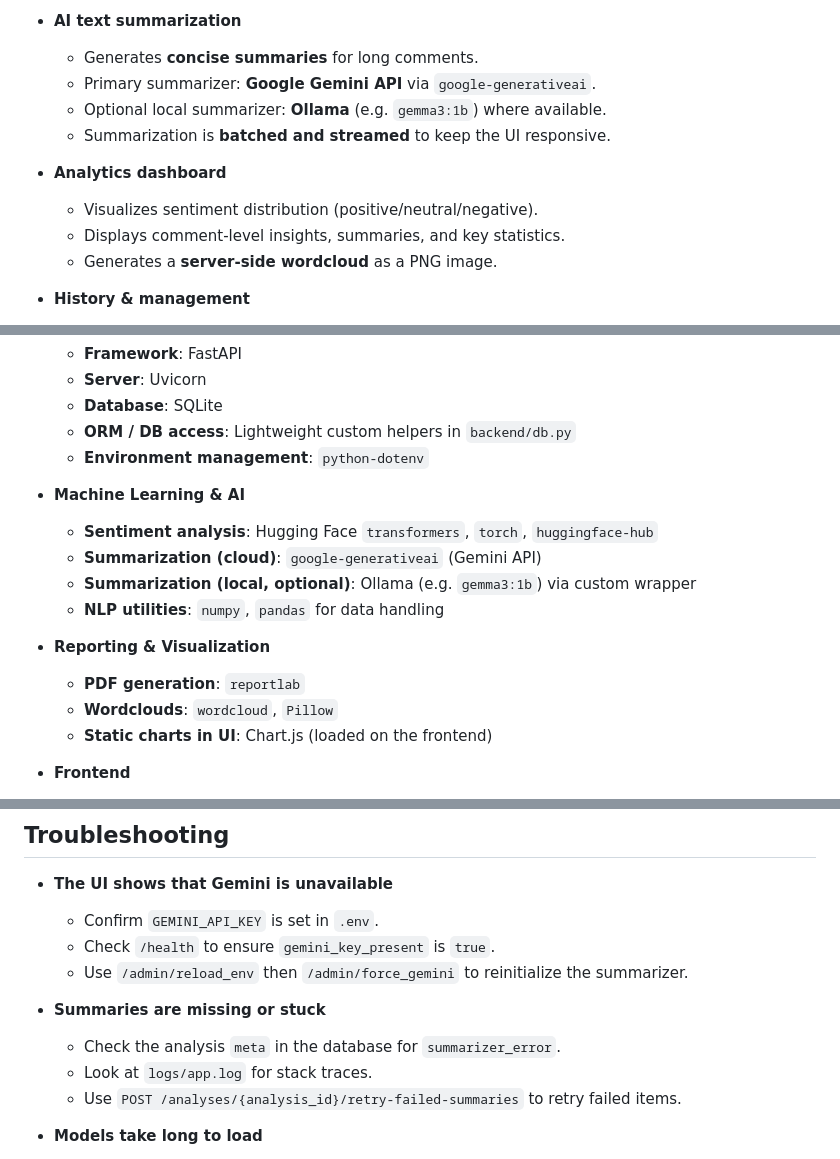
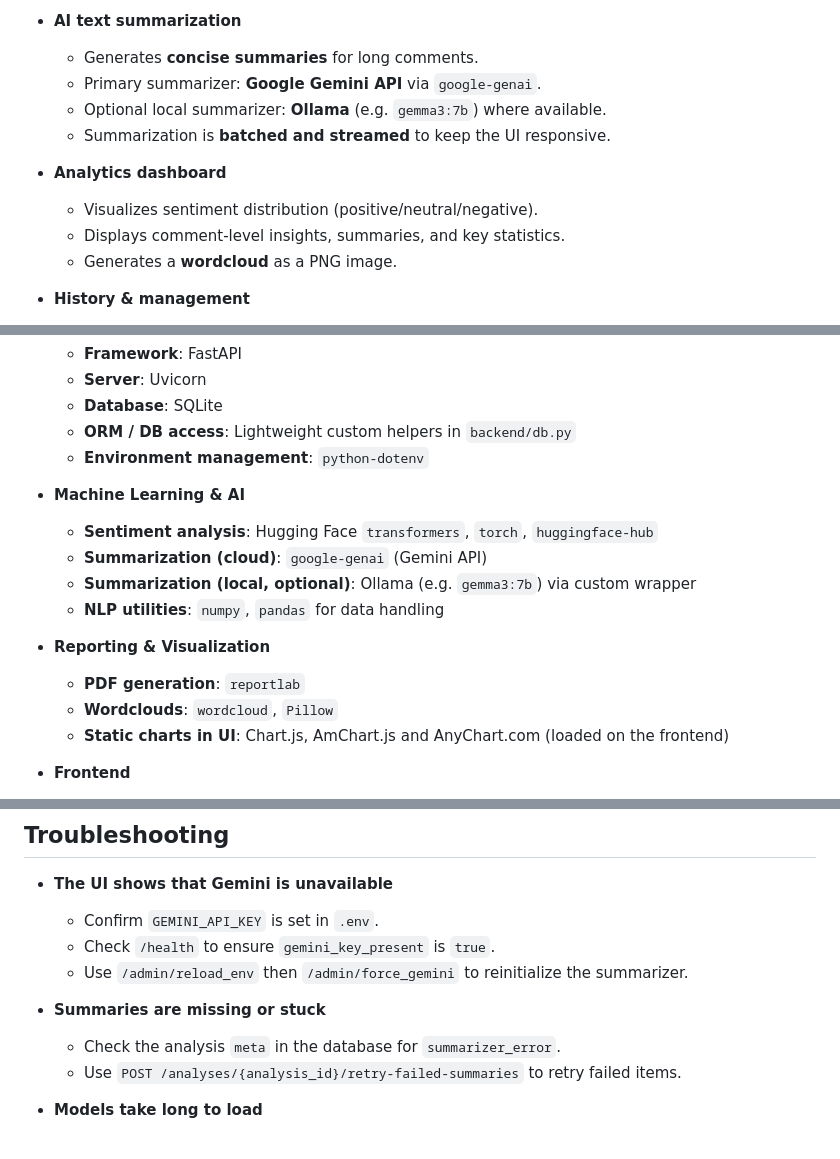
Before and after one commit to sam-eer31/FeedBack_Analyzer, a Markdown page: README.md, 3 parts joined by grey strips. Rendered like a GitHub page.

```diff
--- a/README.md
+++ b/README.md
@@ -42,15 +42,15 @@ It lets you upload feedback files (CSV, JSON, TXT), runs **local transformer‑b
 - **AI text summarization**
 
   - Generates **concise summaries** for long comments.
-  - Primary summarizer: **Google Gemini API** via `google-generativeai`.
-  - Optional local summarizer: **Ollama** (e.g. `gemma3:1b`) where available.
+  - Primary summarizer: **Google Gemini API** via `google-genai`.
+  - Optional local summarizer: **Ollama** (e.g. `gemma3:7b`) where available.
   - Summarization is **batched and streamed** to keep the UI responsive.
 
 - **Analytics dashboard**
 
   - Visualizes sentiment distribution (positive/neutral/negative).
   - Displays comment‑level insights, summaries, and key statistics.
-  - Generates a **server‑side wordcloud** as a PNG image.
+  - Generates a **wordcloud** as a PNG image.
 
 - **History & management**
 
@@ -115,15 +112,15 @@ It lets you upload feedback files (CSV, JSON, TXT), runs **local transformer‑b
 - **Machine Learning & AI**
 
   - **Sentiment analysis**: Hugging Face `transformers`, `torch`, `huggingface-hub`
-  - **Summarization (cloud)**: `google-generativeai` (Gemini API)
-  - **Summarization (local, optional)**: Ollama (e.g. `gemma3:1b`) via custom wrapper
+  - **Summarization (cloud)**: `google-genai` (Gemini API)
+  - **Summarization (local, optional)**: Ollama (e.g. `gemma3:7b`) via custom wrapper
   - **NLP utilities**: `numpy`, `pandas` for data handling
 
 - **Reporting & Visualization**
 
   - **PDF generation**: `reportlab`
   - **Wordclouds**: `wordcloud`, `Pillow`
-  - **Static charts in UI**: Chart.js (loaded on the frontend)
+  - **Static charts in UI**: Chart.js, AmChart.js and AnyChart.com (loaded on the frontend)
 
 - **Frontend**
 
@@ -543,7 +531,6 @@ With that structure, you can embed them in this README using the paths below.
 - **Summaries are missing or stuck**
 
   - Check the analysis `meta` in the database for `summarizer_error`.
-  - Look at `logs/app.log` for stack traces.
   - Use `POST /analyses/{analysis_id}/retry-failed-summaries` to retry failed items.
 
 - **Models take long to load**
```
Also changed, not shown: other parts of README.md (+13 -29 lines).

==

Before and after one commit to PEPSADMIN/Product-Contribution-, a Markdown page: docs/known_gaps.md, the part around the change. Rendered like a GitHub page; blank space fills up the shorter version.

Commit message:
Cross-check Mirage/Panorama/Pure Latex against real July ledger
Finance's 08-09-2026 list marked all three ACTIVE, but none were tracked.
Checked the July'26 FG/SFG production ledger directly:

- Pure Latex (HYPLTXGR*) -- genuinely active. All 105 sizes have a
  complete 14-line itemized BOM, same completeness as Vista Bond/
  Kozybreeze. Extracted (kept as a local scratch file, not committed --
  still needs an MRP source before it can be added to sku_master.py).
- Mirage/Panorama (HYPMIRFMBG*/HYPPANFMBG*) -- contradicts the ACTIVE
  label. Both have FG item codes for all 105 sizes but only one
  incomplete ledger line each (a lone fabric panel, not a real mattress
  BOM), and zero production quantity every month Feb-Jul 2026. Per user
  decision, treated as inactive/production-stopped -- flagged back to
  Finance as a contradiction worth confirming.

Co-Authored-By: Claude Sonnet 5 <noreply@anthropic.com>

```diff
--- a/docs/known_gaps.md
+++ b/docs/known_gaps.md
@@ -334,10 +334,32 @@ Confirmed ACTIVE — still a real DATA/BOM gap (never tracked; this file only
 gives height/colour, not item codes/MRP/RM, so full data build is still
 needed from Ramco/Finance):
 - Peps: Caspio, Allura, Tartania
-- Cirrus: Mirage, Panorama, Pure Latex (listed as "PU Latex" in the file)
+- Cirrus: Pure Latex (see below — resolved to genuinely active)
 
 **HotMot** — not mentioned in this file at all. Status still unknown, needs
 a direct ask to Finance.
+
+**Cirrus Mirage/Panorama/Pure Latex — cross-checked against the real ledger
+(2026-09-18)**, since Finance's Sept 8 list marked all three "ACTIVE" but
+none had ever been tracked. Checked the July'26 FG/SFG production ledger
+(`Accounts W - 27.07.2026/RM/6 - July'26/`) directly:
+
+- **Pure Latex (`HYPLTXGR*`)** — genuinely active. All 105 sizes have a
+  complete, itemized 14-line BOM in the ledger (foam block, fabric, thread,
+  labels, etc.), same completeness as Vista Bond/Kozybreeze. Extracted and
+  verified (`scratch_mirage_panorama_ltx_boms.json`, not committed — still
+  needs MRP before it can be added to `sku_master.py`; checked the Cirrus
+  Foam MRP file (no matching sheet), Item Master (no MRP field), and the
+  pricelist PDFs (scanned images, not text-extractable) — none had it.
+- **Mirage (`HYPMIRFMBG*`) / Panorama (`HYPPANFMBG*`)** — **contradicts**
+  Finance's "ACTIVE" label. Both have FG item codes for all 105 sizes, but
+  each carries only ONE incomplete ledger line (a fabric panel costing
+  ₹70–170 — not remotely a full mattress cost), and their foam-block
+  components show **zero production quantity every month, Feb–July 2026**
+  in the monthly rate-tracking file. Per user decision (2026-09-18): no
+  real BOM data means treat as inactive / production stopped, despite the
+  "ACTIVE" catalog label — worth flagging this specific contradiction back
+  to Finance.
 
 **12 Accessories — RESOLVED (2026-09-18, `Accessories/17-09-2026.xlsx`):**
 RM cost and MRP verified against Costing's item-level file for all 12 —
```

---

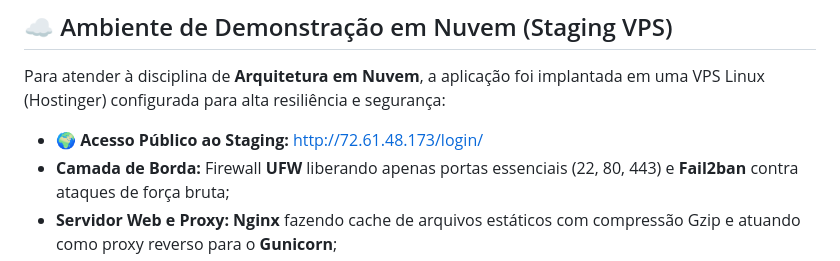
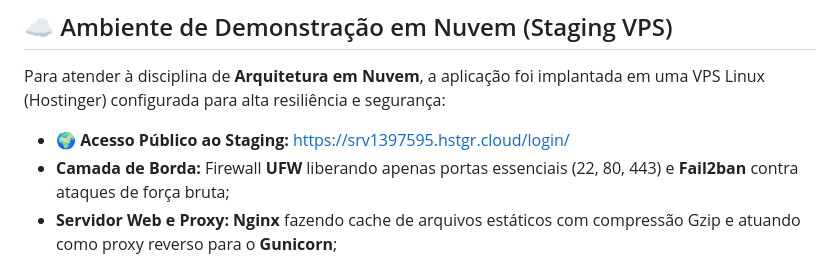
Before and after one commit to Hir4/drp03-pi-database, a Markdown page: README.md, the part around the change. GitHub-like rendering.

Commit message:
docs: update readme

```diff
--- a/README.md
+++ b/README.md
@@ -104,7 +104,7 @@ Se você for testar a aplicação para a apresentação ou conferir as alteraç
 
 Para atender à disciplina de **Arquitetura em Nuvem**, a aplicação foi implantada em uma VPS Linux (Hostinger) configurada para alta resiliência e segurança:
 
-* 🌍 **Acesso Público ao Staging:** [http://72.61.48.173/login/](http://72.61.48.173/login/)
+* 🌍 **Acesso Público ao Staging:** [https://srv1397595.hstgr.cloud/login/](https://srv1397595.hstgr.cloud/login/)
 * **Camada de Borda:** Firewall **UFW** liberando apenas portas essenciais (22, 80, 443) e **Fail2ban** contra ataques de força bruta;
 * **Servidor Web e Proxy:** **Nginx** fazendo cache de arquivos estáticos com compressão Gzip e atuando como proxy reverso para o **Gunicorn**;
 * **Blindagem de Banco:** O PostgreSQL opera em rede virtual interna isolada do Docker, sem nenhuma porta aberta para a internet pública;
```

§ Exercise brief
Among the records, find all lines that include the string "Finance" and return them.

§ Task output
Finance's 08-09-2026 list marked all three ACTIVE, but none were tracked.
  Finance as a contradiction worth confirming.
 needed from Ramco/Finance):
 a direct ask to Finance.
+(2026-09-18)**, since Finance's Sept 8 list marked all three "ACTIVE" but
+  Finance's "ACTIVE" label. Both have FG item codes for all 105 sizes, but
+  to Finance.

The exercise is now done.